[Task brief] Leave out the pictures and retype all the entries below exactly.

[Raw data]
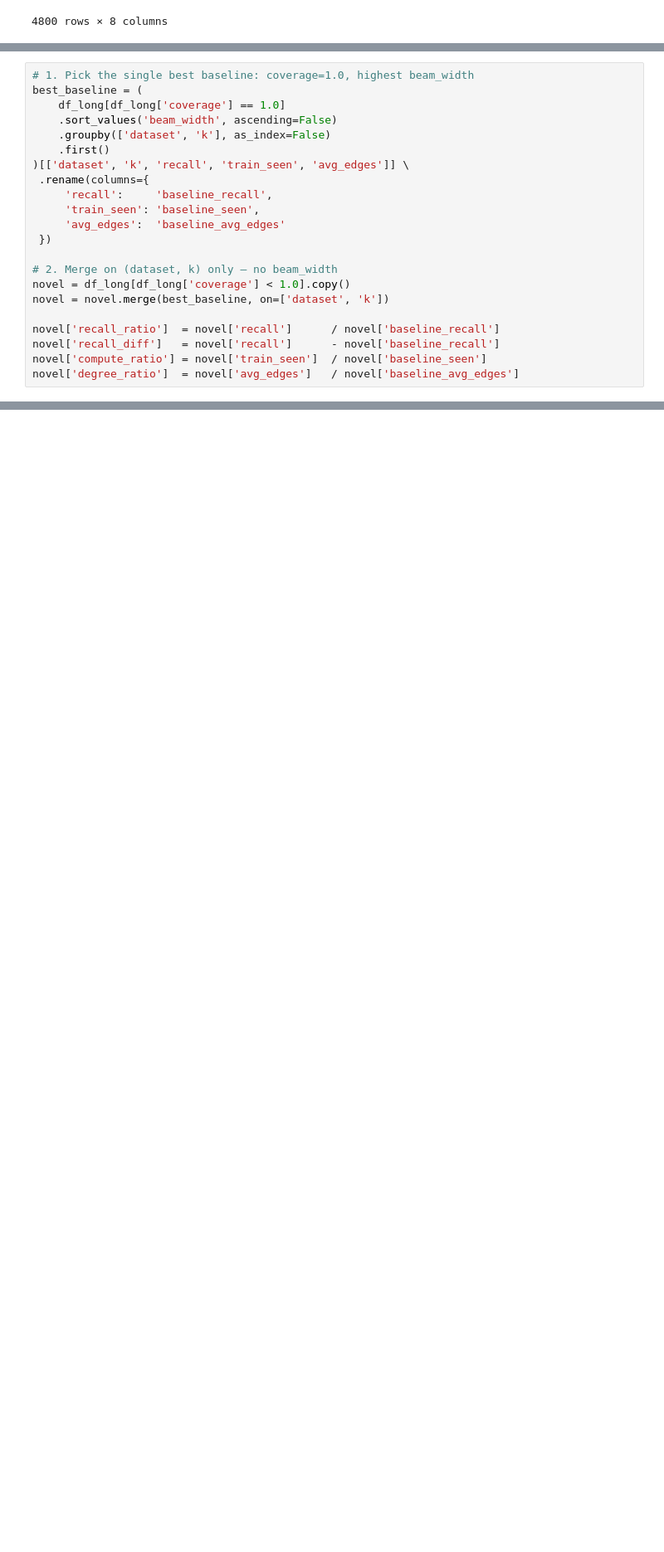
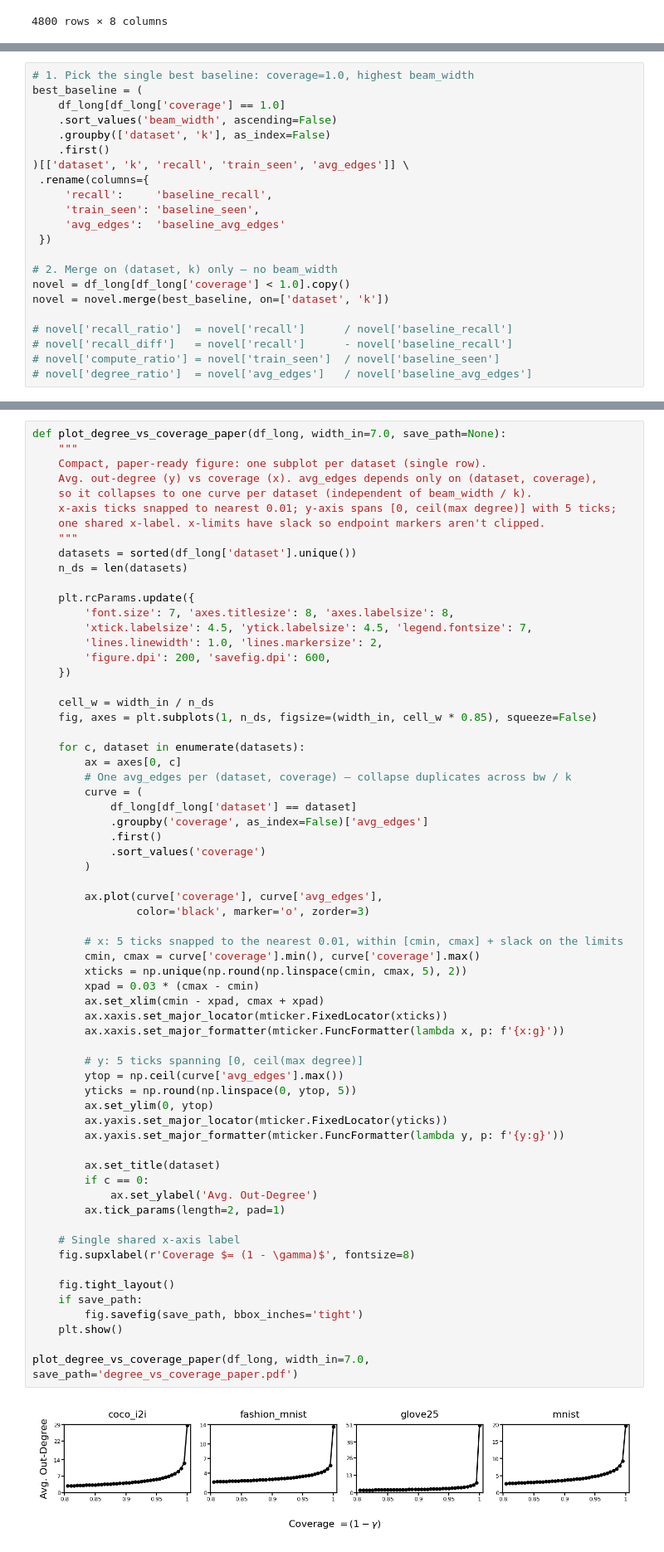
Before and after one commit to PratyushAvi/navigable-graphs, a Jupyter notebook: code/plots.ipynb, the cells around one changed output, grey strips where cells are left out. Shown at 83% size. Drawn from its saved outputs; the diff is of its cells as text; blank space fills up the shorter version.

```diff
--- a/code/plots.ipynb
+++ b/code/plots.ipynb
@@ -76,7 +76,7 @@ best_baseline = (
 novel = df_long[df_long['coverage'] < 1.0].copy()
 novel = novel.merge(best_baseline, on=['dataset', 'k'])
 
-novel['recall_ratio']  = novel['recall']      / novel['baseline_recall']
-novel['recall_diff']   = novel['recall']      - novel['baseline_recall']
-novel['compute_ratio'] = novel['train_seen']  / novel['baseline_seen']
-novel['degree_ratio']  = novel['avg_edges']   / novel['baseline_avg_edges']
+# novel['recall_ratio']  = novel['recall']      / novel['baseline_recall']
+# novel['recall_diff']   = novel['recall']      - novel['baseline_recall']
+# novel['compute_ratio'] = novel['train_seen']  / novel['baseline_seen']
+# novel['degree_ratio']  = novel['avg_edges']   / novel['baseline_avg_edges']
@@ -388,0 +557,66 @@ KeyboardInterrupt:
+# %%
+def plot_degree_vs_coverage_paper(df_long, width_in=7.0, save_path=None):
+    """
+    Compact, paper-ready figure: one subplot per dataset (single row).
+    Avg. out-degree (y) vs coverage (x). avg_edges depends only on (dataset, coverage),
+    so it collapses to one curve per dataset (independent of beam_width / k).
+    x-axis ticks snapped to nearest 0.01; y-axis spans [0, ceil(max degree)] with 5 ticks;
+    one shared x-label. x-limits have slack so endpoint markers aren't clipped.
+    """
+    datasets = sorted(df_long['dataset'].unique())
+    n_ds = len(datasets)
+
+    plt.rcParams.update({
+        'font.size': 7, 'axes.titlesize': 8, 'axes.labelsize': 8,
+        'xtick.labelsize': 4.5, 'ytick.labelsize': 4.5, 'legend.fontsize': 7,
+        'lines.linewidth': 1.0, 'lines.markersize': 2,
+        'figure.dpi': 200, 'savefig.dpi': 600,
+    })
+
+    cell_w = width_in / n_ds
+    fig, axes = plt.subplots(1, n_ds, figsize=(width_in, cell_w * 0.85), squeeze=False)
+
+    for c, dataset in enumerate(datasets):
+        ax = axes[0, c]
+        # One avg_edges per (dataset, coverage) — collapse duplicates across bw / k
+        curve = (
+            df_long[df_long['dataset'] == dataset]
+            .groupby('coverage', as_index=False)['avg_edges']
+            .first()
+            .sort_values('coverage')
+        )
+
+        ax.plot(curve['coverage'], curve['avg_edges'],
+                color='black', marker='o', zorder=3)
+
+        # x: 5 ticks snapped to the nearest 0.01, within [cmin, cmax] + slack on the limits
+        cmin, cmax = curve['coverage'].min(), curve['coverage'].max()
+        xticks = np.unique(np.round(np.linspace(cmin, cmax, 5), 2))
+        xpad = 0.03 * (cmax - cmin)
+        ax.set_xlim(cmin - xpad, cmax + xpad)
+        ax.xaxis.set_major_locator(mticker.FixedLocator(xticks))
+        ax.xaxis.set_major_formatter(mticker.FuncFormatter(lambda x, p: f'{x:g}'))
+
+        # y: 5 ticks spanning [0, ceil(max degree)]
+        ytop = np.ceil(curve['avg_edges'].max())
+        yticks = np.round(np.linspace(0, ytop, 5))
+        ax.set_ylim(0, ytop)
+        ax.yaxis.set_major_locator(mticker.FixedLocator(yticks))
+        ax.yaxis.set_major_formatter(mticker.FuncFormatter(lambda y, p: f'{y:g}'))
+
+        ax.set_title(dataset)
+        if c == 0:
+            ax.set_ylabel('Avg. Out-Degree')
+        ax.tick_params(length=2, pad=1)
+
+    # Single shared x-axis label
+    fig.supxlabel(r'Coverage $= (1 - \gamma)$', fontsize=8)
+
+    fig.tight_layout()
+    if save_path:
+        fig.savefig(save_path, bbox_inches='tight')
+    plt.show()
+
+plot_degree_vs_coverage_paper(df_long, width_in=7.0, save_path='degree_vs_coverage_paper.pdf')
+# %% [output]
+[figure, added]
```
Also changed, not shown: parts of 10 cells of this notebook, 2 other files.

[Response to the exercise]
Before and after one commit to PratyushAvi/navigable-graphs, a Jupyter notebook: code/plots.ipynb, the cells around one changed output, grey strips where cells are left out. Shown at 83% size. Drawn from its saved outputs; the diff is of its cells as text; blank space fills up the shorter version.

```diff
--- a/code/plots.ipynb
+++ b/code/plots.ipynb
@@ -76,7 +76,7 @@ best_baseline = (
 novel = df_long[df_long['coverage'] < 1.0].copy()
 novel = novel.merge(best_baseline, on=['dataset', 'k'])
 
-novel['recall_ratio']  = novel['recall']      / novel['baseline_recall']
-novel['recall_diff']   = novel['recall']      - novel['baseline_recall']
-novel['compute_ratio'] = novel['train_seen']  / novel['baseline_seen']
-novel['degree_ratio']  = novel['avg_edges']   / novel['baseline_avg_edges']
+# novel['recall_ratio']  = novel['recall']      / novel['baseline_recall']
+# novel['recall_diff']   = novel['recall']      - novel['baseline_recall']
+# novel['compute_ratio'] = novel['train_seen']  / novel['baseline_seen']
+# novel['degree_ratio']  = novel['avg_edges']   / novel['baseline_avg_edges']
@@ -388,0 +557,66 @@ KeyboardInterrupt:
+# %%
+def plot_degree_vs_coverage_paper(df_long, width_in=7.0, save_path=None):
+    """
+    Compact, paper-ready figure: one subplot per dataset (single row).
+    Avg. out-degree (y) vs coverage (x). avg_edges depends only on (dataset, coverage),
+    so it collapses to one curve per dataset (independent of beam_width / k).
+    x-axis ticks snapped to nearest 0.01; y-axis spans [0, ceil(max degree)] with 5 ticks;
+    one shared x-label. x-limits have slack so endpoint markers aren't clipped.
+    """
+    datasets = sorted(df_long['dataset'].unique())
+    n_ds = len(datasets)
+
+    plt.rcParams.update({
+        'font.size': 7, 'axes.titlesize': 8, 'axes.labelsize': 8,
+        'xtick.labelsize': 4.5, 'ytick.labelsize': 4.5, 'legend.fontsize': 7,
+        'lines.linewidth': 1.0, 'lines.markersize': 2,
+        'figure.dpi': 200, 'savefig.dpi': 600,
+    })
+
+    cell_w = width_in / n_ds
+    fig, axes = plt.subplots(1, n_ds, figsize=(width_in, cell_w * 0.85), squeeze=False)
+
+    for c, dataset in enumerate(datasets):
+        ax = axes[0, c]
+        # One avg_edges per (dataset, coverage) — collapse duplicates across bw / k
+        curve = (
+            df_long[df_long['dataset'] == dataset]
+            .groupby('coverage', as_index=False)['avg_edges']
+            .first()
+            .sort_values('coverage')
+        )
+
+        ax.plot(curve['coverage'], curve['avg_edges'],
+                color='black', marker='o', zorder=3)
+
+        # x: 5 ticks snapped to the nearest 0.01, within [cmin, cmax] + slack on the limits
+        cmin, cmax = curve['coverage'].min(), curve['coverage'].max()
+        xticks = np.unique(np.round(np.linspace(cmin, cmax, 5), 2))
+        xpad = 0.03 * (cmax - cmin)
+        ax.set_xlim(cmin - xpad, cmax + xpad)
+        ax.xaxis.set_major_locator(mticker.FixedLocator(xticks))
+        ax.xaxis.set_major_formatter(mticker.FuncFormatter(lambda x, p: f'{x:g}'))
+
+        # y: 5 ticks spanning [0, ceil(max degree)]
+        ytop = np.ceil(curve['avg_edges'].max())
+        yticks = np.round(np.linspace(0, ytop, 5))
+        ax.set_ylim(0, ytop)
+        ax.yaxis.set_major_locator(mticker.FixedLocator(yticks))
+        ax.yaxis.set_major_formatter(mticker.FuncFormatter(lambda y, p: f'{y:g}'))
+
+        ax.set_title(dataset)
+        if c == 0:
+            ax.set_ylabel('Avg. Out-Degree')
+        ax.tick_params(length=2, pad=1)
+
+    # Single shared x-axis label
+    fig.supxlabel(r'Coverage $= (1 - \gamma)$', fontsize=8)
+
+    fig.tight_layout()
+    if save_path:
+        fig.savefig(save_path, bbox_inches='tight')
+    plt.show()
+
+plot_degree_vs_coverage_paper(df_long, width_in=7.0, save_path='degree_vs_coverage_paper.pdf')
+# %% [output]
+[figure, added]
```
Also changed, not shown: parts of 10 cells of this notebook, 2 other files.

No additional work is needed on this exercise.